Data under study
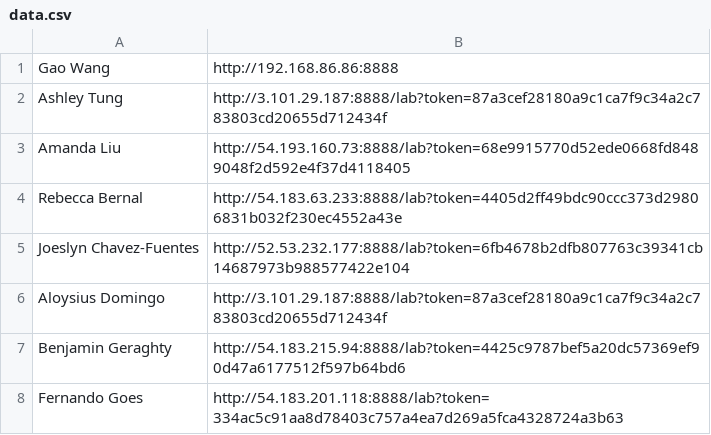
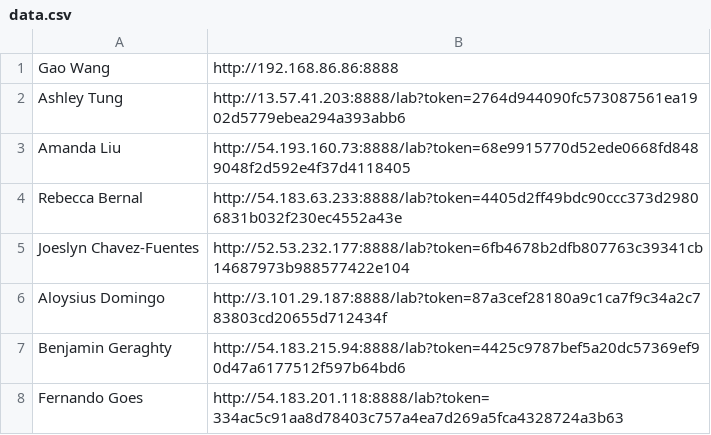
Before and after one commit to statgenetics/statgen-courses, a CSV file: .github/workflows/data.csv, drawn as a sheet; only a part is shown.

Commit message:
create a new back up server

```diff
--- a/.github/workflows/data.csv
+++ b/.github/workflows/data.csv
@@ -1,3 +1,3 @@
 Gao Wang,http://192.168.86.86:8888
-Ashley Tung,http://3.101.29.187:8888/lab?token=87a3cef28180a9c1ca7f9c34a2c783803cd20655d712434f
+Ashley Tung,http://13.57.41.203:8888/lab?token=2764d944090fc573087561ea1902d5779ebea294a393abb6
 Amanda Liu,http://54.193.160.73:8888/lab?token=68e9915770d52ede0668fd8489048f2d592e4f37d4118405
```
---
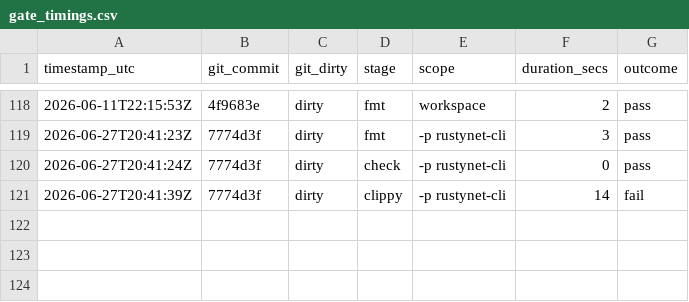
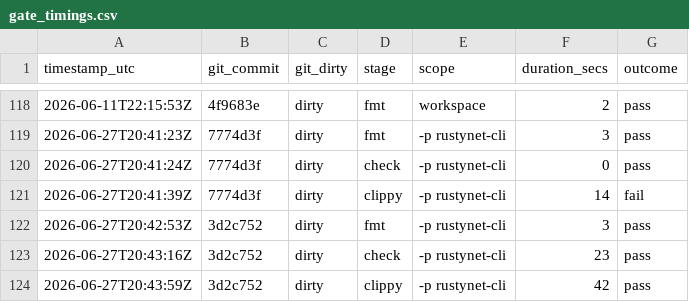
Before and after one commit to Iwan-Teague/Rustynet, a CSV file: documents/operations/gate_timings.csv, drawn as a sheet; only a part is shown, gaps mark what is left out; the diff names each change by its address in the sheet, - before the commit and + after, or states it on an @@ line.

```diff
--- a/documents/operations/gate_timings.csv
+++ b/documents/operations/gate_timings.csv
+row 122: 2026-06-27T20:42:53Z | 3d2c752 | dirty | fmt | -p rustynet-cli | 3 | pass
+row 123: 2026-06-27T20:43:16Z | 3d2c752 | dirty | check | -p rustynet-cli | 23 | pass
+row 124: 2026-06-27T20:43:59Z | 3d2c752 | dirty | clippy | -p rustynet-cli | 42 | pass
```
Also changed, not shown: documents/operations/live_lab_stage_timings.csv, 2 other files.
==
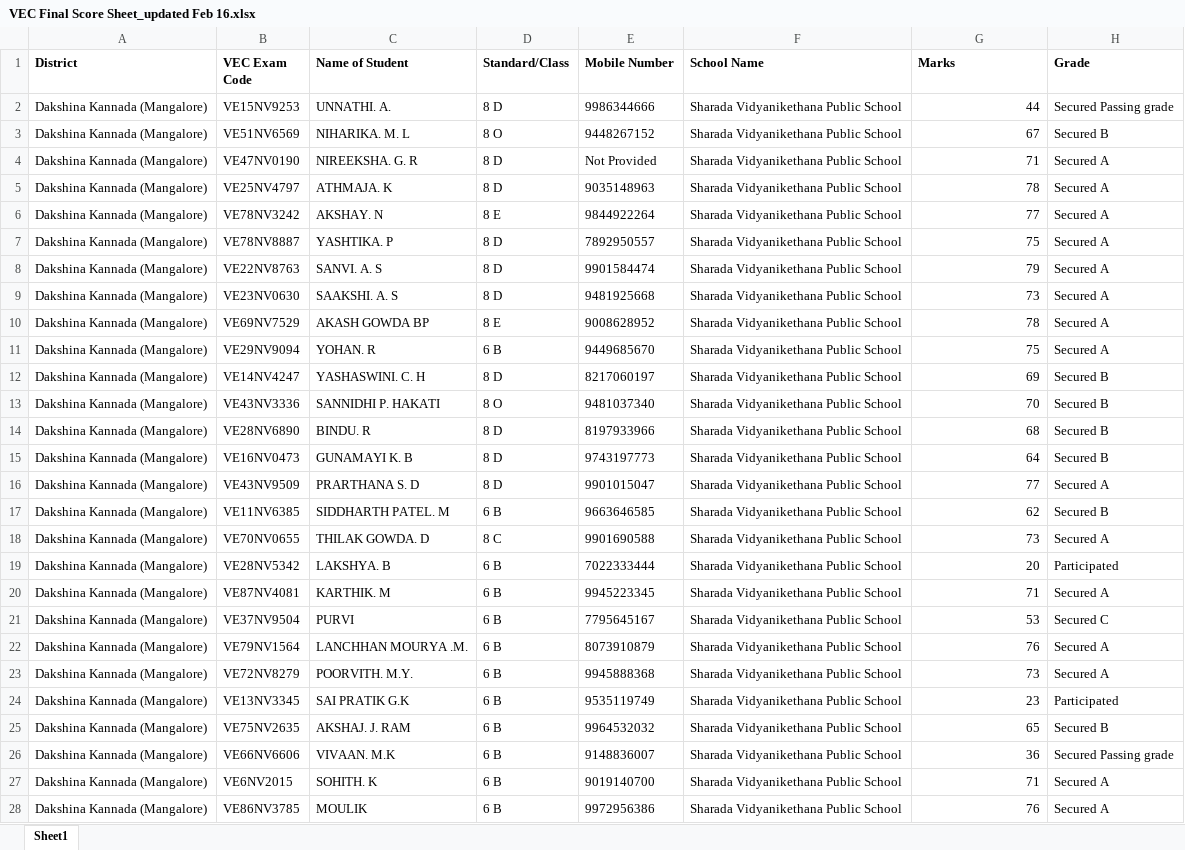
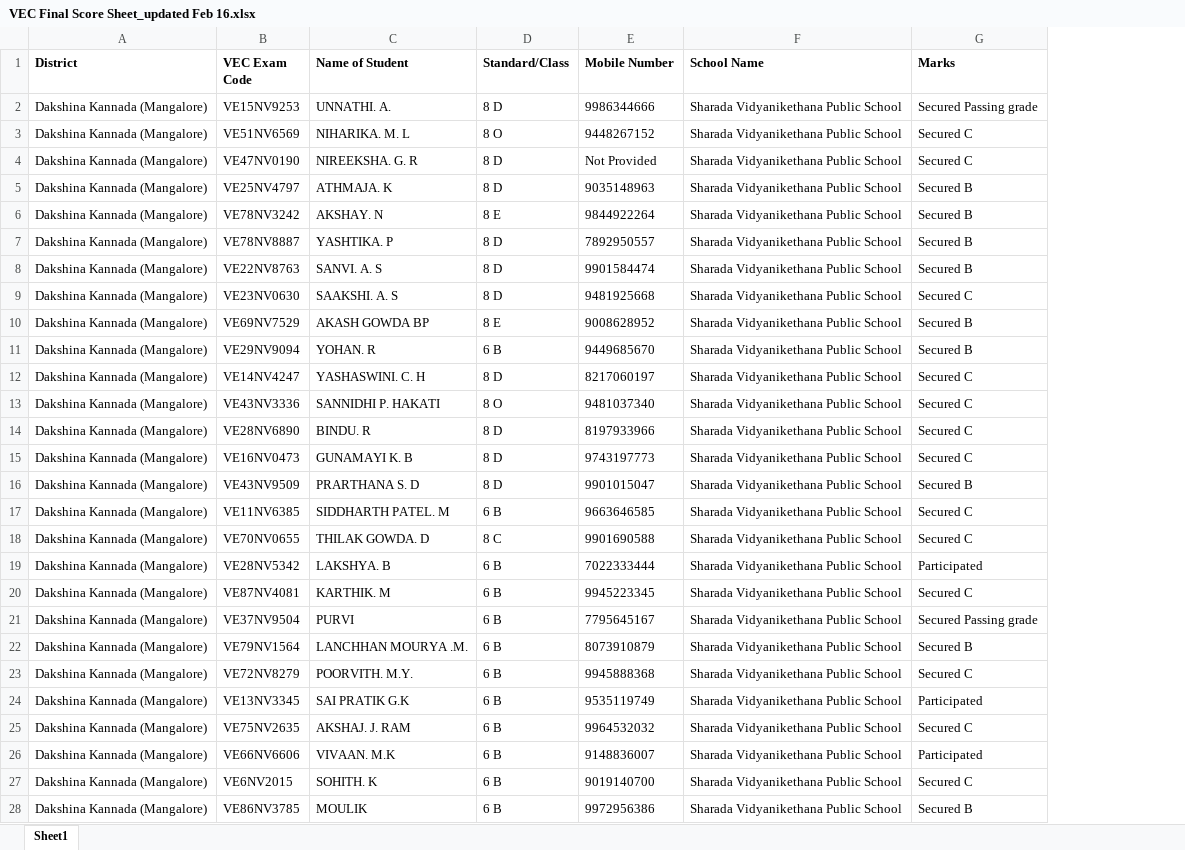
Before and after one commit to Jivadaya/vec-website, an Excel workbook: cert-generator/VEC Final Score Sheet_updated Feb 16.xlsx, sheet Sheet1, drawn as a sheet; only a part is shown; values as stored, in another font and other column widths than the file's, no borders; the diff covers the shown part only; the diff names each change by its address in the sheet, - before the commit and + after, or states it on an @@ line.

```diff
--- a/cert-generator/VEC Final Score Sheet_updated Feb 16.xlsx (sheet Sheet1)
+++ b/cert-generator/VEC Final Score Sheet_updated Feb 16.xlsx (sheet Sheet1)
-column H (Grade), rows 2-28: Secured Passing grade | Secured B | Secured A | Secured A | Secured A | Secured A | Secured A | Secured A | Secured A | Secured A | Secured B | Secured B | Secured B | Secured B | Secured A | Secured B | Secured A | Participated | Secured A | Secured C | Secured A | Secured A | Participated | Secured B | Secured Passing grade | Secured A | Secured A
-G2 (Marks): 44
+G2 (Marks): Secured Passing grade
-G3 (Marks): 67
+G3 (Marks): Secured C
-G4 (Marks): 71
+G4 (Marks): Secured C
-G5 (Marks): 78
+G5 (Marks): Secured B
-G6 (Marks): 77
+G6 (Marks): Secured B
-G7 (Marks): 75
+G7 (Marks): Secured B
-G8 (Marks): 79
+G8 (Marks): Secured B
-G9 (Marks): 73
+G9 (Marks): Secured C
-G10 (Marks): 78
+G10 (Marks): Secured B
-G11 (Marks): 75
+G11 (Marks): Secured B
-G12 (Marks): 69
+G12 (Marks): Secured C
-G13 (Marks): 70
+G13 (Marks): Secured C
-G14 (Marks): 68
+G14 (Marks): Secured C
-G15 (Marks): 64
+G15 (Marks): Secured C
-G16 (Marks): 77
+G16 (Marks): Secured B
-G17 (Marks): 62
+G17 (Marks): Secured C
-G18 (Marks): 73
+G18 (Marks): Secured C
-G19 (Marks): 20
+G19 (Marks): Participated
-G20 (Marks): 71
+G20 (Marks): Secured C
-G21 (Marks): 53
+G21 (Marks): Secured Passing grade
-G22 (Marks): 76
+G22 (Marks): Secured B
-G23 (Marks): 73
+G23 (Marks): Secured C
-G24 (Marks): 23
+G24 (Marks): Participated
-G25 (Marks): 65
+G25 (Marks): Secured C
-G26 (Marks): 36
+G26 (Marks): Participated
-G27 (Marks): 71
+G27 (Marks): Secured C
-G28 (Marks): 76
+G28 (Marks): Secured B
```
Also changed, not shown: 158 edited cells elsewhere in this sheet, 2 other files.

What the task requires
Whenever a line in the material contains the word "sheet", copy that line.

Response
Before and after one commit to statgenetics/statgen-courses, a CSV file: .github/workflows/data.csv, drawn as a sheet; only a part is shown.
Before and after one commit to Iwan-Teague/Rustynet, a CSV file: documents/operations/gate_timings.csv, drawn as a sheet; only a part is shown, gaps mark what is left out; the diff names each change by its address in the sheet, - before the commit and + after, or states it on an @@ line.
Before and after one commit to Jivadaya/vec-website, an Excel workbook: cert-generator/VEC Final Score Sheet_updated Feb 16.xlsx, sheet Sheet1, drawn as a sheet; only a part is shown; values as stored, in another font and other column widths than the file's, no borders; the diff covers the shown part only; the diff names each change by its address in the sheet, - before the commit and + after, or states it on an @@ line.
--- a/cert-generator/VEC Final Score Sheet_updated Feb 16.xlsx (sheet Sheet1)
+++ b/cert-generator/VEC Final Score Sheet_updated Feb 16.xlsx (sheet Sheet1)
Also changed, not shown: 158 edited cells elsewhere in this sheet, 2 other files.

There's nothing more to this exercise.